Why do vets use slip collars?

Yes, Vets will occasionally use slip leads, because they are instantly effective for controlling where a dog goes. While a dog could pull against a harness to try to get away, the slip collar instantly tightens on the throat if a dog tries this.

As such, it is appreciably easier for a vet to control your dog and administer emergency care.

Is a slip collar better than a harness?

Some owners say that it is, while other owners feel that they are unnecessarily cruel. For training, they are definitely effective, though a harness to be the preferred method as it is kinder and does not use constriction around the throat as a means to restrain a dog.

A harness still has caveats, in that if you leave it on all of the time it will put an unnecessary strain on the shoulders, but if you only put it on for walks and take it off immediately afterwards then this potential issue is easily negated.

What is the best harness and lead for my dog?
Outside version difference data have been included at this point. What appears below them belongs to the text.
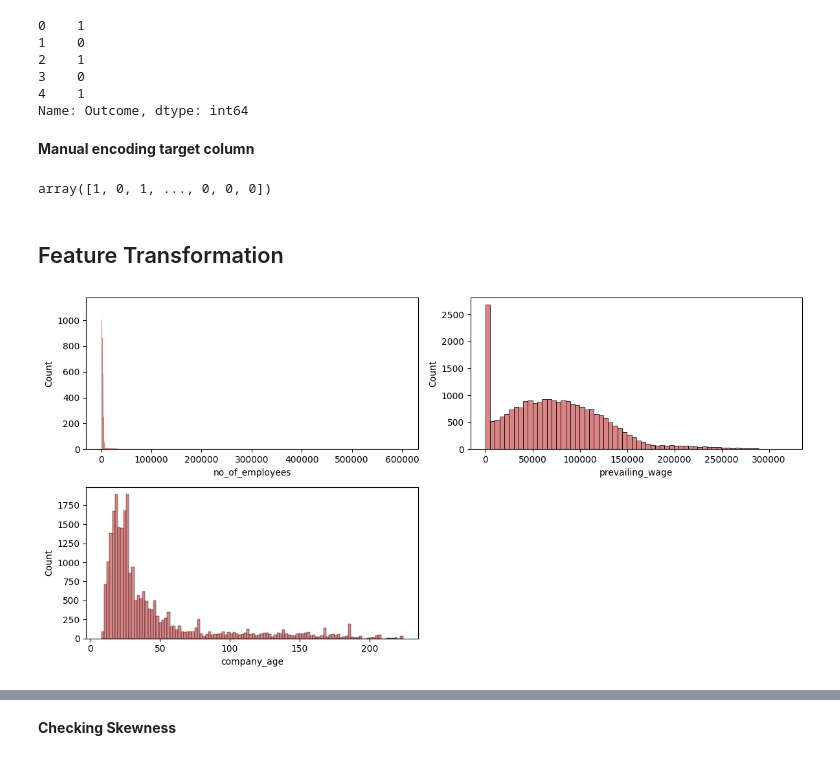
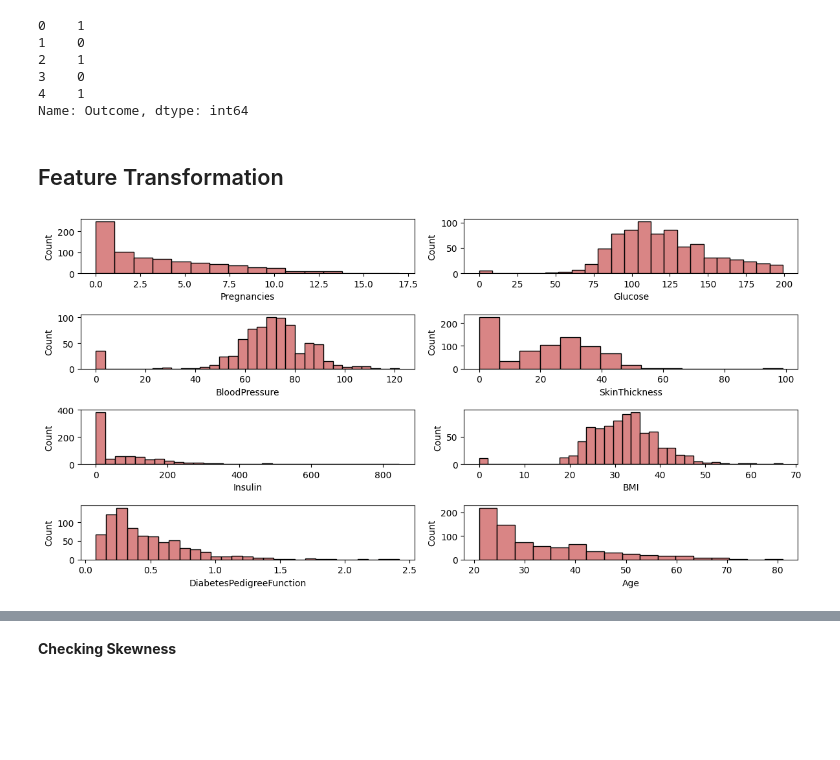
Before and after one commit to ViSiOnOp19cr/diabetes-prediction, a Jupyter notebook: notebook/2_Feature_Engineering_and_Model_Training (1).ipynb, the cells around one changed output, grey strips where cells are left out. Drawn from its saved outputs; the diff is of its cells as text; code cells hidden in the pictures; blank space fills up the shorter version.

```diff
--- a/notebook/2_Feature_Engineering_and_Model_Training (1).ipynb
+++ b/notebook/2_Feature_Engineering_and_Model_Training (1).ipynb
@@ -53,5 +51,3 @@ df.duplicated().sum()
-# %%
-df.drop('case_id', inplace=True, axis=1)
 # %% [markdown]
 # Feature Engineering
 # %% [markdown]
@@ -123,5 +108,3 @@ y.head()
 3    0
 4    1
 Name: Outcome, dtype: int64
-# %% [markdown]
-**Manual encoding target column**
@@ -131,16 +111,12 @@ y= np.where(y=='Denied', 1,0)
-# %%
-y
-# %% [output]
-array([1, 0, 1, ..., 0, 0, 0])
 # %% [markdown]
 ## Feature Transformation
 # %%
 # distribution of data before scaling
 plt.figure(figsize=(12, 6))
-for i, col in enumerate(['no_of_employees','prevailing_wage','company_age']):
-    plt.subplot(2, 2, i+1)
+for i, col in enumerate(['Pregnancies','Glucose','BloodPressure','SkinThickness','Insulin','BMI','DiabetesPedigreeFunction','Age']):
+    plt.subplot(4, 2, i+1)
     sns.histplot(x=X[col], color='indianred')
     plt.xlabel(col)
     plt.tight_layout()
 # %% [output]
-[figure, old version]
+[figure, new version]
```
Also changed, not shown: parts of 18 cells of this notebook, 4 other files.
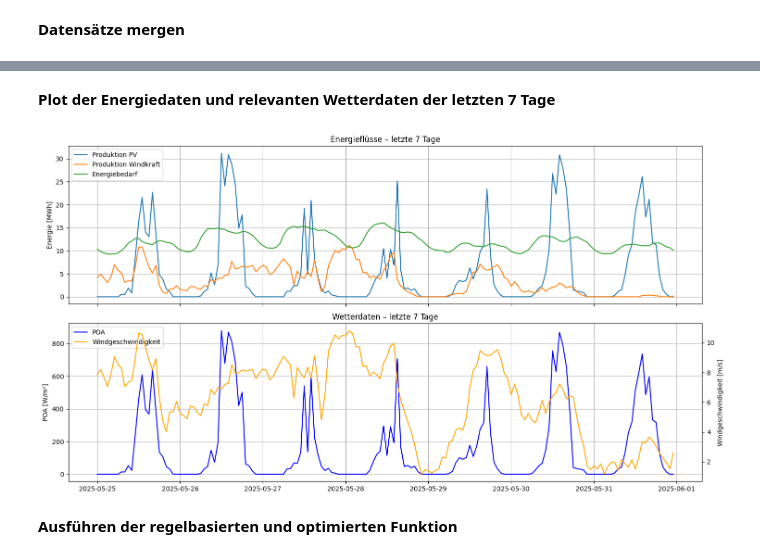
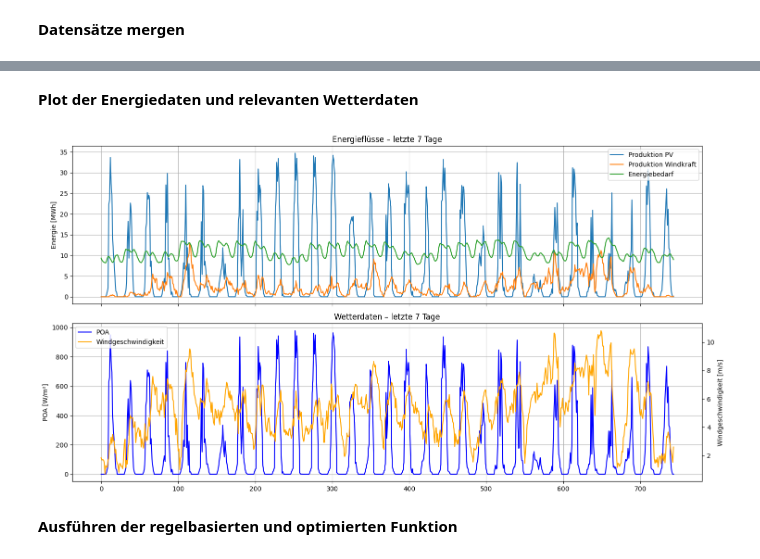
Before and after one commit to jgoeltsch/Forschungsseminar, a Jupyter notebook: ML_based_EMS.ipynb, the cells around one changed output, grey strips where cells are left out. Saved outputs shown, nothing was run; the diff lists cells and outputs as text; code cells hidden in the pictures.

Commit message:
Sliding Window in optimierte Funktion integriert; KPI Kalkulation ausgelagert

```diff
--- a/ML_based_EMS.ipynb
+++ b/ML_based_EMS.ipynb
@@ -48,6 +49,13 @@ num_houses = 39000  # Anzahl Haushalte
 # Strompreis
 export_factor = 0.25   # Anteil vom Spotpreis für Einspeisung
 price_low_quant  = 0.30   # Regelbasiert: Niedrigpreis-Schwelle
+
+# Parameter für Sliding Window
+start_month = 5  # Startmonat für das Sliding Window (1 bis 12)
+start_year = 2025  # Startjahr für das Sliding Window (2024/2025)
+cut_ds = 14  # Datensatz kürzen [Tage]
+window_days = 7    # Länge des Fensters [Tage]
+step_hours = 1    # Schrittweite [Stunden]
 # %% [markdown]
 **Ausführen der Vorbereitungsfunktionen**
 # %%
@@ -58,8 +66,35 @@ df_demand = get_demand(num_houses, yearly_demand)
 if df_weather is None or df_spot is None or df_demand is None:
     print("Abbruch.")
 
+for df in [df_weather, df_spot, df_demand]:
+    df["datetime"] = pd.to_datetime(df["datetime"])
+
+# Liegt das Startdatum im erlaubten Zeitraum?
+if (start_month < 1) or (start_month > 12) or (start_year < 2024) or (start_year > 2025) or (start_year == 2025 and start_month > 5):
+    raise ValueError("Startmonat/-jahr liegt außerhalb des erlaubten Zeitraums (01.01.2024 bis 31.05.2025).")
+
+# Zuschneiden der Datensätze auf gewünschten Monat und Jahr
+first_of_month = df_weather[
+    (df_weather["datetime"].dt.month == start_month) &
+    (df_weather["datetime"].dt.year == start_year)
+]["datetime"].min()
+if pd.isnull(first_of_month):
+    raise ValueError(f"Kein Datenpunkt für Monat {start_month} und Jahr {start_year} im Datensatz gefunden.")
+
+start = first_of_month
+end = start + pd.Timedelta(days=cut_ds)
+
+df_weather = df_weather[(df_weather["datetime"] >= start) & (df_weather["datetime"] < end)].reset_index(drop=True)
+df_spot = df_spot[(df_spot["datetime"] >= start) & (df_spot["datetime"] < end)].reset_index(drop=True)
+df_demand = df_demand[(df_demand["datetime"] >= start) & (df_demand["datetime"] < end)].reset_index(drop=True)
+
 display(df_weather.head())
+print(len(df_weather))
+
 display(df_spot.head())
+print(len(df_spot))
+
 display(df_demand.head())
+print(len(df_demand))
 # %% [output]
 |  | datetime | solarradiation | windspeed | temp | cloudcover | humidity | sealevelpressure |
@@ -133,10 +171,9 @@ spotprice                  0
 energy_demand              0
 dtype: int64
 # %% [markdown]
-**Plot der Energiedaten und relevanten Wetterdaten der letzten 7 Tage**
+**Plot der Energiedaten und relevanten Wetterdaten**
 # %%
-# Letzte 7 Tage extrahieren
-df_plot = df_merged.copy().set_index("datetime").last("7D")
+df_plot = df_merged.copy()
 
 # Figure mit zwei Subplots
 fig, (ax1, ax2) = plt.subplots(2, 1, figsize=(15, 8), sharex=True)
@@ -146,34 +183,34 @@ ax1.plot(df_plot.index, df_plot["solar_energy_production"], label="Produktion PV
 ax1.plot(df_plot.index, df_plot["wind_energy_production"], label="Produktion Windkraft")
 ax1.plot(df_plot.index, df_plot["energy_demand"], label="Energiebedarf")
 ax1.set_ylabel("Energie [MWh]")
 ax1.set_title("Energieflüsse – letzte 7 Tage")
 ax1.legend()
 ax1.grid(True)
 
 # Wetterdaten
 ax2a = ax2  # linke Achse
 ax2b = ax2a.twinx()  # rechte Achse
 
 line1, = ax2a.plot(df_plot.index, df_plot["poa_irradiance"], color="blue", label="POA")
 line2, = ax2b.plot(df_plot.index, df_plot["windspeed"] / 3.6, color="orange", label="Windgeschwindigkeit")
 
 ax2a.set_ylabel("POA [W/m²]")
 ax2a.tick_params(axis='y')
 ax2b.set_ylabel("Windgeschwindigkeit [m/s]")
 ax2b.tick_params(axis='y')
 ax2a.set_title("Wetterdaten – letzte 7 Tage")
 
 # Gemeinsame Legende unten
 lines = [line1, line2]
 labels = [line.get_label() for line in lines]
 ax2.grid(True)
 ax2a.legend(lines, labels, loc="upper left")
 
 plt.xlabel("Zeit")
 plt.tight_layout()
 plt.show()
 # %% [output]
-[figure, old version]
+[figure, new version]
 # %% [markdown]
 **Ausführen der regelbasierten und optimierten Funktion**
 # %%
```
Also changed, not shown: parts of 9 cells of this notebook, 7 other files.
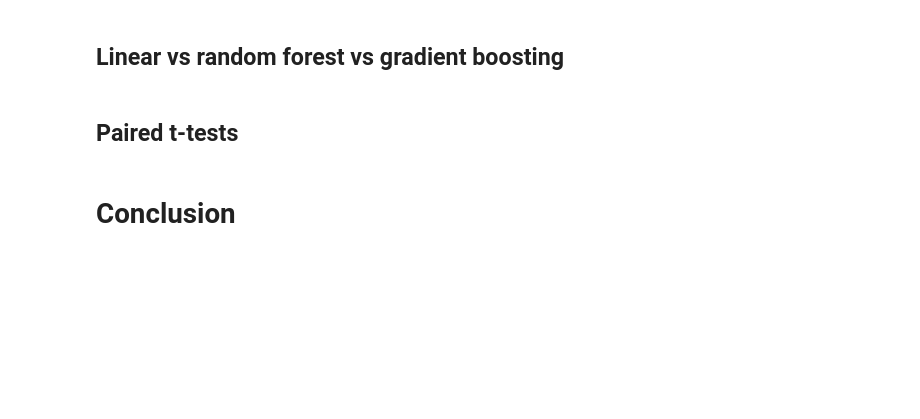
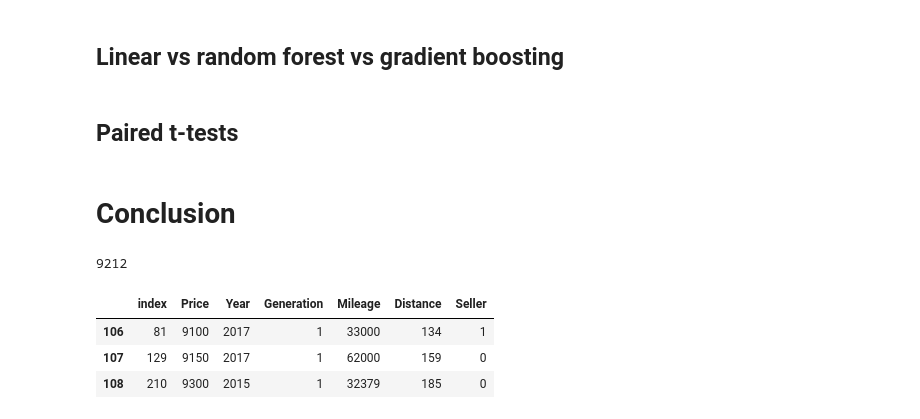
Before and after one commit to jamesdeluk/data-projects, a Jupyter notebook: st.ipynb, the cells around one changed output. Drawn from its saved outputs; the diff is of its cells as text; code cells hidden in the pictures; blank space fills up the shorter version.

Commit message:
lasso/ridge/elastic net regressions; added warnings; ploting code to plotting section; added scaling; found price rank

```diff
--- a/st.ipynb
+++ b/st.ipynb
@@ -365,3 +254,6 @@ gen8_st2_trade_data = gen8_st2_data[gen8_st2_data['Seller'] == 0]
 
 # gen7_st3_private_data_dropped = gen7_st3_private_data.drop(['Generation', 'Trim', 'Seller'], axis=1) # these are effectively equivalent
 gen7_st3_private_data_dropped = gen7_st3_private_data.loc[:, gen7_st3_private_data.nunique() != 1]
+
+st3_data = data[data['Trim'] == 1]
+st3_data_dropped = st3_data.loc[:, st3_data.nunique() != 1]
@@ -1082,4 +1159,17 @@ int(model_gb.predict(mine_all)[0])
 model_xgb.fit(X_train, y_train)
 int(model_xgb.predict(mine_all)[0])
 # %%
-int(model_lr_simple.predict(mine_simple)[0])
+lasso_model.fit(X_train_simple, y_train_simple)
+best = int(lasso_model.predict(mine_simple)[0])
+best
+# %% [output]
+9212
+# %%
+st3_data_sorted = st3_data_dropped.sort_values(by='Price').reset_index()
+d = 0.02
+st3_data_sorted[(st3_data_sorted['Price'] > best*(1-d)) & (st3_data_sorted['Price'] < best*(1+d))]
+# %% [output]
+|  | index | Price | Year | Generation | Mileage | Distance | Seller |
+| 106 | 81 | 9100 | 2017 | 1 | 33000 | 134 | 1 |
+| 107 | 129 | 9150 | 2017 | 1 | 62000 | 159 | 0 |
+| 108 | 210 | 9300 | 2015 | 1 | 32379 | 185 | 0 |
```
Also changed, not shown: parts of 14 cells of this notebook.
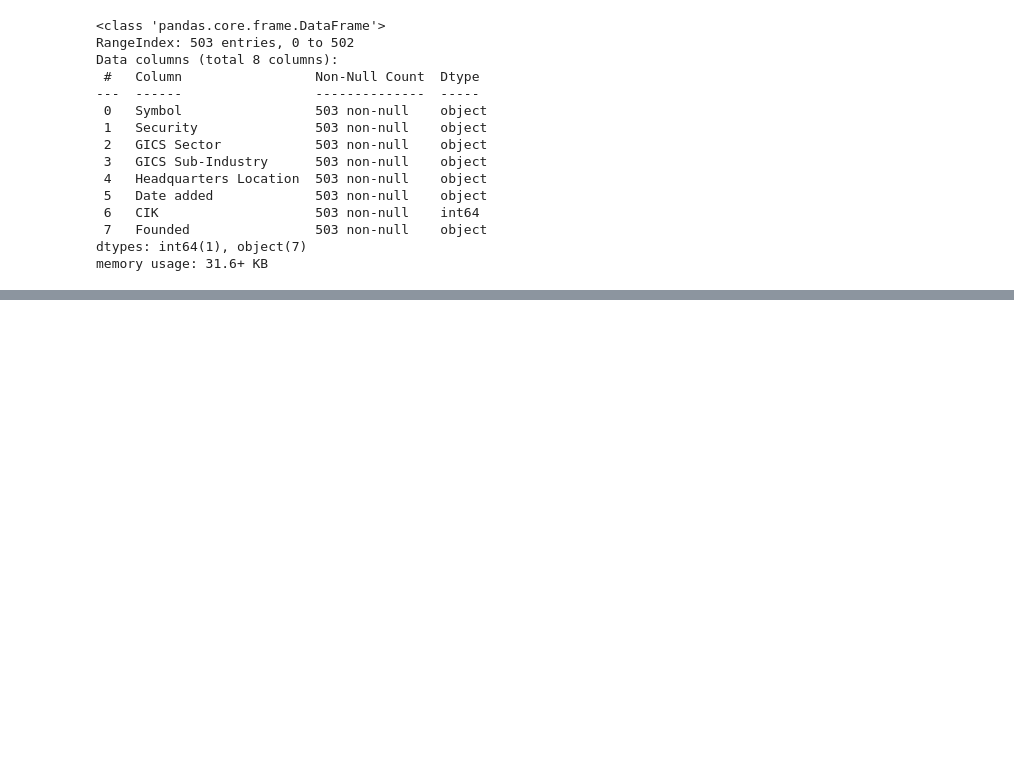
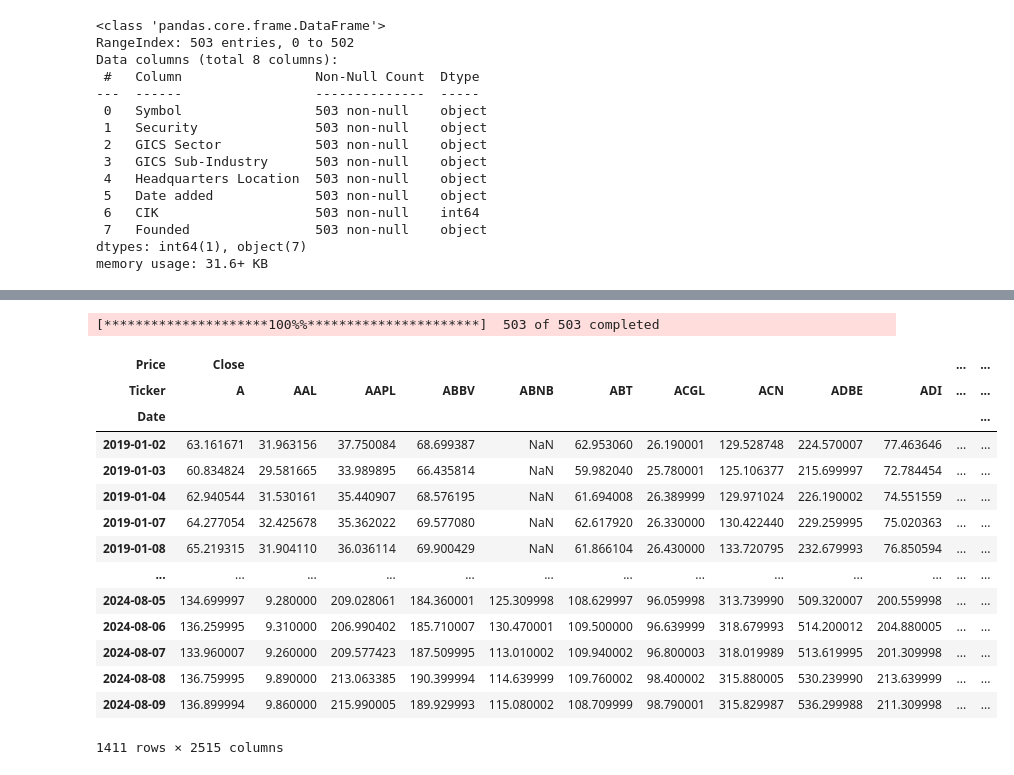
Before and after one commit to humanet1603/week1, a Jupyter notebook: S&P500_ipynb의_사본.ipynb, the cells around one changed output, grey strips where cells are left out. Saved outputs shown, nothing was run; the diff lists cells and outputs as text; code cells hidden in the pictures; blank space fills up the shorter version.

```diff
--- a/S&P500_ipynb의_사본.ipynb
+++ b/S&P500_ipynb의_사본.ipynb
@@ -38,0 +54,30 @@ memory usage: 31.6+ KB
+# %%
+# 공백으로 종목을 구분하여 하나의 스트링으로 download 함수의 tickers에 넣어줌
+# yfinance에서 '.' 처리를 못하는듯 함 '-'(dash)로 바꿔서 넣어줘야 함
+import yfinance as yf
+tickers = ' '.join(sp500_constituents.Symbol.tolist()).replace('.', '-')
+prices = yf.download(tickers=tickers,
+                     start='2019-01-01', end='2024-08-12',
+                     interval='1d',
+                     auto_adjust=True # True: adjust all OHLC automatically
+                     )
+# %% [output]
+[*********************100%%**********************]  503 of 503 completed
+# %%
+prices
+# %% [output]
+| Price | Close |  |  |  |  |  |  |  |  |  | ... | ... |
+| Ticker | A | AAL | AAPL | ABBV | ABNB | ABT | ACGL | ACN | ADBE | ADI | ... | ... |
+| Date |  |  |  |  |  |  |  |  |  |  |  | ... |
+| 2019-01-02 | 63.161671 | 31.963156 | 37.750084 | 68.699387 | NaN | 62.953060 | 26.190001 | 129.528748 | 224.570007 | 77.463646 | ... | ... |
+| 2019-01-03 | 60.834824 | 29.581665 | 33.989895 | 66.435814 | NaN | 59.982040 | 25.780001 | 125.106377 | 215.699997 | 72.784454 | ... | ... |
+| 2019-01-04 | 62.940544 | 31.530161 | 35.440907 | 68.576195 | NaN | 61.694008 | 26.389999 | 129.971024 | 226.190002 | 74.551559 | ... | ... |
+| 2019-01-07 | 64.277054 | 32.425678 | 35.362022 | 69.577080 | NaN | 62.617920 | 26.330000 | 130.422440 | 229.259995 | 75.020363 | ... | ... |
+| 2019-01-08 | 65.219315 | 31.904110 | 36.036114 | 69.900429 | NaN | 61.866104 | 26.430000 | 133.720795 | 232.679993 | 76.850594 | ... | ... |
+| ... | ... | ... | ... | ... | ... | ... | ... | ... | ... | ... | ... | ... |
+| 2024-08-05 | 134.699997 | 9.280000 | 209.028061 | 184.360001 | 125.309998 | 108.629997 | 96.059998 | 313.739990 | 509.320007 | 200.559998 | ... | ... |
+| 2024-08-06 | 136.259995 | 9.310000 | 206.990402 | 185.710007 | 130.470001 | 109.500000 | 96.639999 | 318.679993 | 514.200012 | 204.880005 | ... | ... |
+| 2024-08-07 | 133.960007 | 9.260000 | 209.577423 | 187.509995 | 113.010002 | 109.940002 | 96.800003 | 318.019989 | 513.619995 | 201.309998 | ... | ... |
+| 2024-08-08 | 136.759995 | 9.890000 | 213.063385 | 190.399994 | 114.639999 | 109.760002 | 98.400002 | 315.880005 | 530.239990 | 213.639999 | ... | ... |
+| 2024-08-09 | 136.899994 | 9.860000 | 215.990005 | 189.929993 | 115.080002 | 108.709999 | 98.790001 | 315.829987 | 536.299988 | 211.309998 | ... | ... |
+1411 rows × 2515 columns
```
Also changed, not shown: parts of 8 cells of this notebook.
For dogs with control issues, a standard 6-foot lead of nylon or leather is ideal and should be used with a front-clip style padded harness. The front clip will give you more control than a back clip and the padding on the harness ensures that your dog stays comfortable during their training.